“Frankly, is everything okay?” an ITV journalist asked Britain’s leader later on Monday, while Tuesday morning’s newspaper front pages were scathing, with the Metro describing it as a “Peppa Pig’s ear” of a speech and the Times of London calling the speech “chaotic.” Johnson’s bizarre remarks also propelled the term “Peppa Pig” to trend for more than 24 hours in Britain as many Twitter users cited parts of the speech.
Many of Johnson’s critics accused him of using the strange speech as an attempt to divert attention from a recent scandal involving one of Johnson’s allies, Owen Paterson, who broke lobbying rules by accepting payments from two companies he promoted while serving as a lawmaker.
Defending his speech, Johnson replied: “I think that people got the vast majority of the points I wanted to make and I thought it went over well.”
During Monday’s speech, after stating that the government “cannot fix everything” and that “the true driver of growth is not government but the energy and dynamism and originality of the private sector,” Johnson pivoted to Peppa Pig — the widely known British cartoon character, described by creators as a “lovable but slightly bossy” creature who usually wears a “delightful red dress.”
“Yesterday, I went, as we all must, to Peppa Pig World,” Johnson said, before asking the audience who among them had been to the amusement park in England. “Not enough,” he exclaimed, seemingly unimpressed by the lack of raised hands.
Johnson recently visited the attraction based on the British children’s television series with his wife and toddler son Wilfred, much to the delight of photographers, who snapped them riding together in a miniature car.
“Peppa Pig World is very much my kind of place,” he continued, citing the theme park. “It has very safe streets, discipline in schools, a heavy emphasis on new mass transit systems, I noticed, even if they are a bit stereotypical about Daddy Pig.”
He continued to lavish praise on the series for close to a minute, before saying, “The real lesson for me about going to Peppa Pig World was about the power of U.K. creativity,” and praising the fact that the series “would now be exported to 180 countries.”
Rival politicians were not impressed with the message. Among them was Liberal Democrat leader Ed Davey, who said: “Businesses are crying out for clarity. Instead, all they got was Boris Johnson rambling on about Peppa Pig.”
For Johnson, this is not just one bad day of headlines: He has had a string of controversies in recent weeks, including struggling care plans for the elderly and vulnerable; allegations of “sleaze” in his party over the Paterson affair; and accusations that he “betrayed” northern England after a proposed high-speed rail line was cut back.
This is important in Britain, where Johnson’s pledge to “level up” northern England was a key part of his winning election campaign.

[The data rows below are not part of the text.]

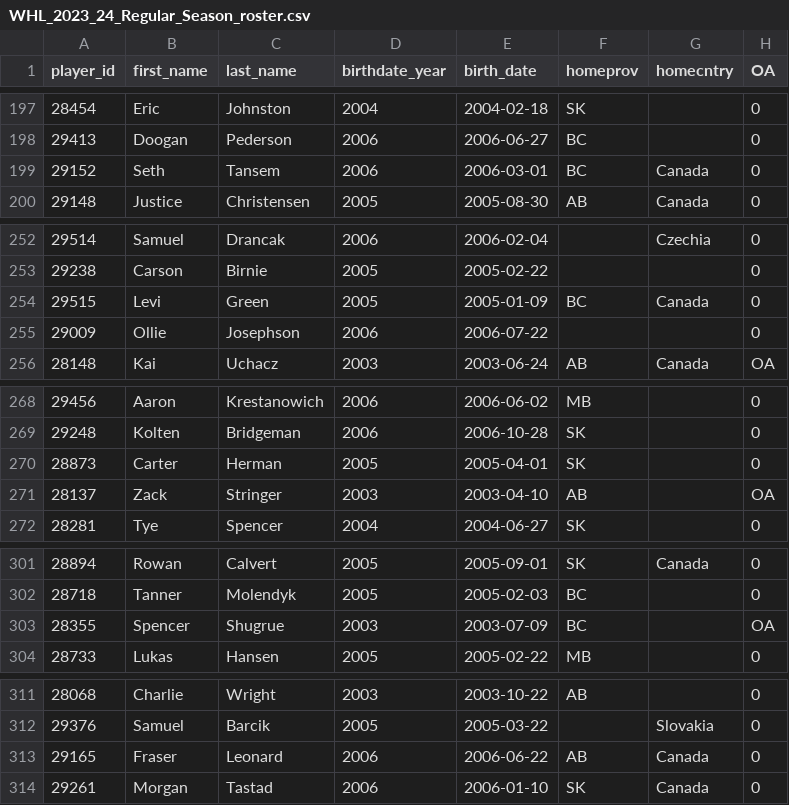
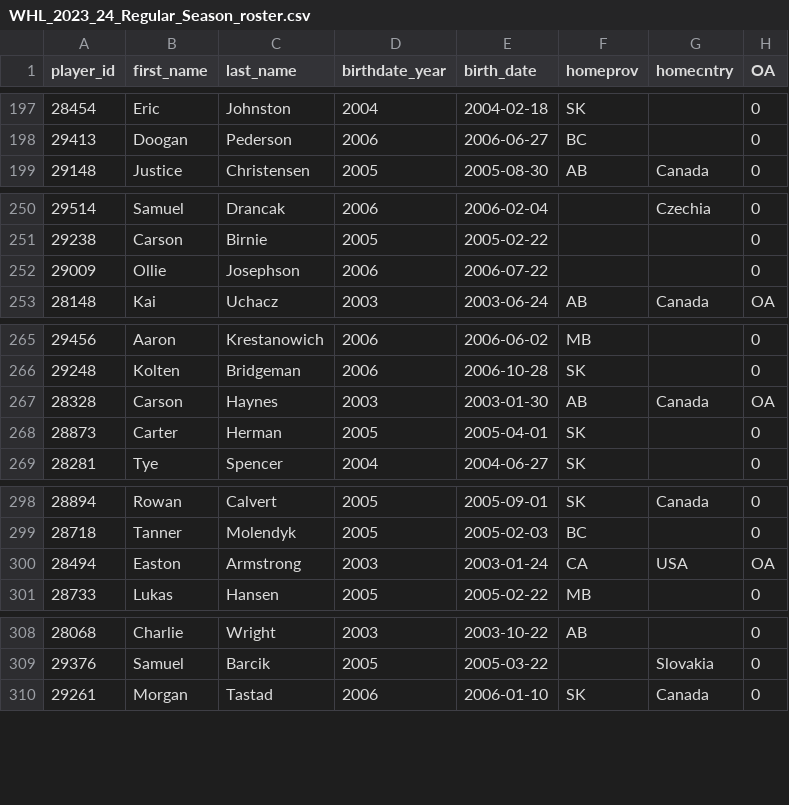
Before and after one commit to lennonay/Prospect_scraper, a CSV file: data/roster/WHL_2023_24_Regular_Season_roster.csv, drawn as a sheet; only a part is shown, gaps mark what is left out; the diff covers the shown part only.

```diff
--- a/data/roster/WHL_2023_24_Regular_Season_roster.csv
+++ b/data/roster/WHL_2023_24_Regular_Season_roster.csv
@@ -198,3 +198,2 @@ player_id,first_name,last_name,birthdate_year,birth_date,homeprov,homecntry,OA
 29413,Doogan,Pederson,2006,2006-06-27,BC,,0
-29152,Seth,Tansem,2006,2006-03-01,BC,Canada,0
 29148,Justice,Christensen,2005,2005-08-30,AB,Canada,0
@@ -253,3 +251,2 @@ player_id,first_name,last_name,birthdate_year,birth_date,homeprov,homecntry,OA
 29238,Carson,Birnie,2005,2005-02-22,,,0
-29515,Levi,Green,2005,2005-01-09,BC,Canada,0
 29009,Ollie,Josephson,2006,2006-07-22,,,0
@@ -269,4 +266,4 @@ player_id,first_name,last_name,birthdate_year,birth_date,homeprov,homecntry,OA
 29248,Kolten,Bridgeman,2006,2006-10-28,SK,,0
+28328,Carson,Haynes,2003,2003-01-30,AB,Canada,OA
 28873,Carter,Herman,2005,2005-04-01,SK,,0
-28137,Zack,Stringer,2003,2003-04-10,AB,,OA
 28281,Tye,Spencer,2004,2004-06-27,SK,,0
@@ -302,3 +299,3 @@ player_id,first_name,last_name,birthdate_year,birth_date,homeprov,homecntry,OA
 28718,Tanner,Molendyk,2005,2005-02-03,BC,,0
-28355,Spencer,Shugrue,2003,2003-07-09,BC,,OA
+28494,Easton,Armstrong,2003,2003-01-24,CA,USA,OA
 28733,Lukas,Hansen,2005,2005-02-22,MB,,0
@@ -312,3 +309,2 @@ player_id,first_name,last_name,birthdate_year,birth_date,homeprov,homecntry,OA
 29376,Samuel,Barcik,2005,2005-03-22,,Slovakia,0
-29165,Fraser,Leonard,2006,2006-06-22,AB,Canada,0
 29261,Morgan,Tastad,2006,2006-01-10,SK,Canada,0
```
Also changed, not shown: 1 added row, 2 removed rows and 1 moved row elsewhere in this file, 2 other files.
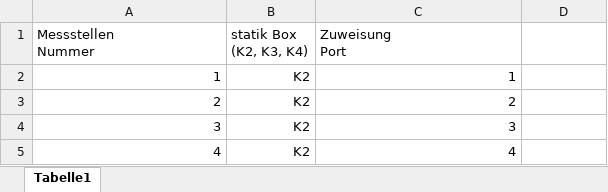
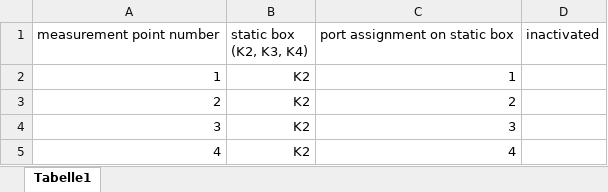
Before and after one commit to Brezinger/MoProMa_Auswertung, an Excel workbook: stat_port_assignment.xlsx, sheet Tabelle1, drawn as a sheet; only a part is shown; values as stored, in another font and other column widths than the file's, no borders; removed rows and columns are numbered as before the commit, all else as after; ↵ is a line break in a cell; the diff names each change by its address in the sheet, - before the commit and + after, or states it on an @@ line.

Commit message:
data clean up

```diff
--- a/stat_port_assignment.xlsx (sheet Tabelle1)
+++ b/stat_port_assignment.xlsx (sheet Tabelle1)
-row 1: Messstellen ↵ Nummer | statik Box ↵ (K2, K3, K4) | Zuweisung ↵ Port
+row 1: measurement point number | static box ↵ (K2, K3, K4) | port assignment on static box | inactivated
```
Also changed, not shown: 6 other files.
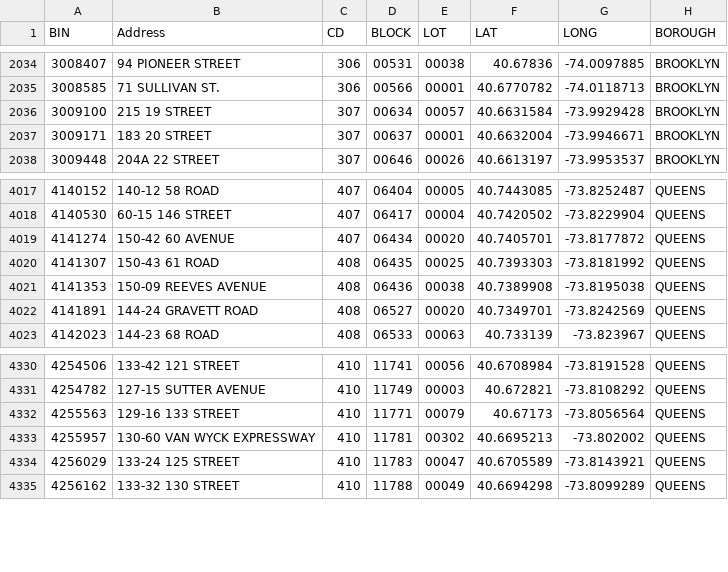
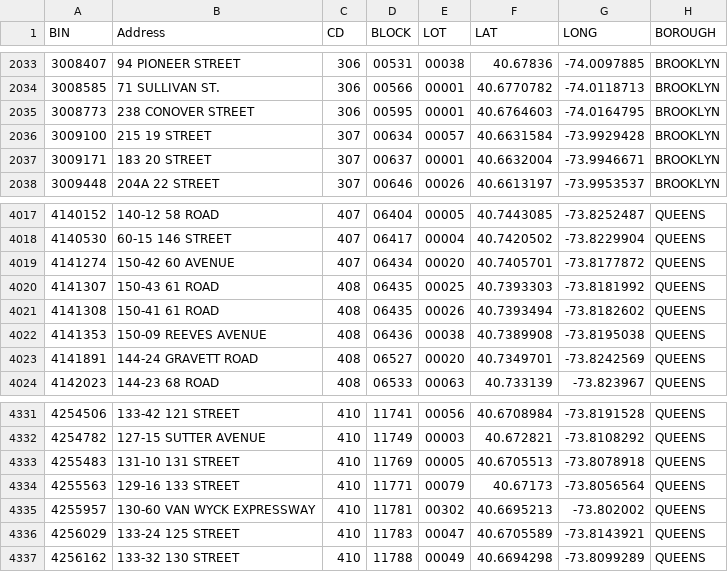
Before and after one commit to NYCDOB/SiteSafety_V2, a CSV file: data/CSC_RouteList.csv, drawn as a sheet; only a part is shown, gaps mark what is left out; the diff covers the shown part only; the diff names each change by its address in the sheet, - before the commit and + after, or states it on an @@ line.

```diff
--- a/data/CSC_RouteList.csv
+++ b/data/CSC_RouteList.csv
+row 2035: 3008773 | 238 CONOVER STREET | 306 | 00595 | 00001 | 40.6764603 | -74.0164795 | BROOKLYN
+row 4021: 4141308 | 150-41 61 ROAD | 408 | 06435 | 00026 | 40.7393494 | -73.8182602 | QUEENS
+row 4333: 4255483 | 131-10 131 STREET | 410 | 11769 | 00005 | 40.6705513 | -73.8078918 | QUEENS
```
Also changed, not shown: 2 added rows and 3 removed rows elsewhere in this file, 1 other file.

As a result, some also pointed out that Johnson was urging people to visit the Peppa Pig theme park, more than 300 miles south of where he was giving the speech.
Karla Adam in London contributed to this report.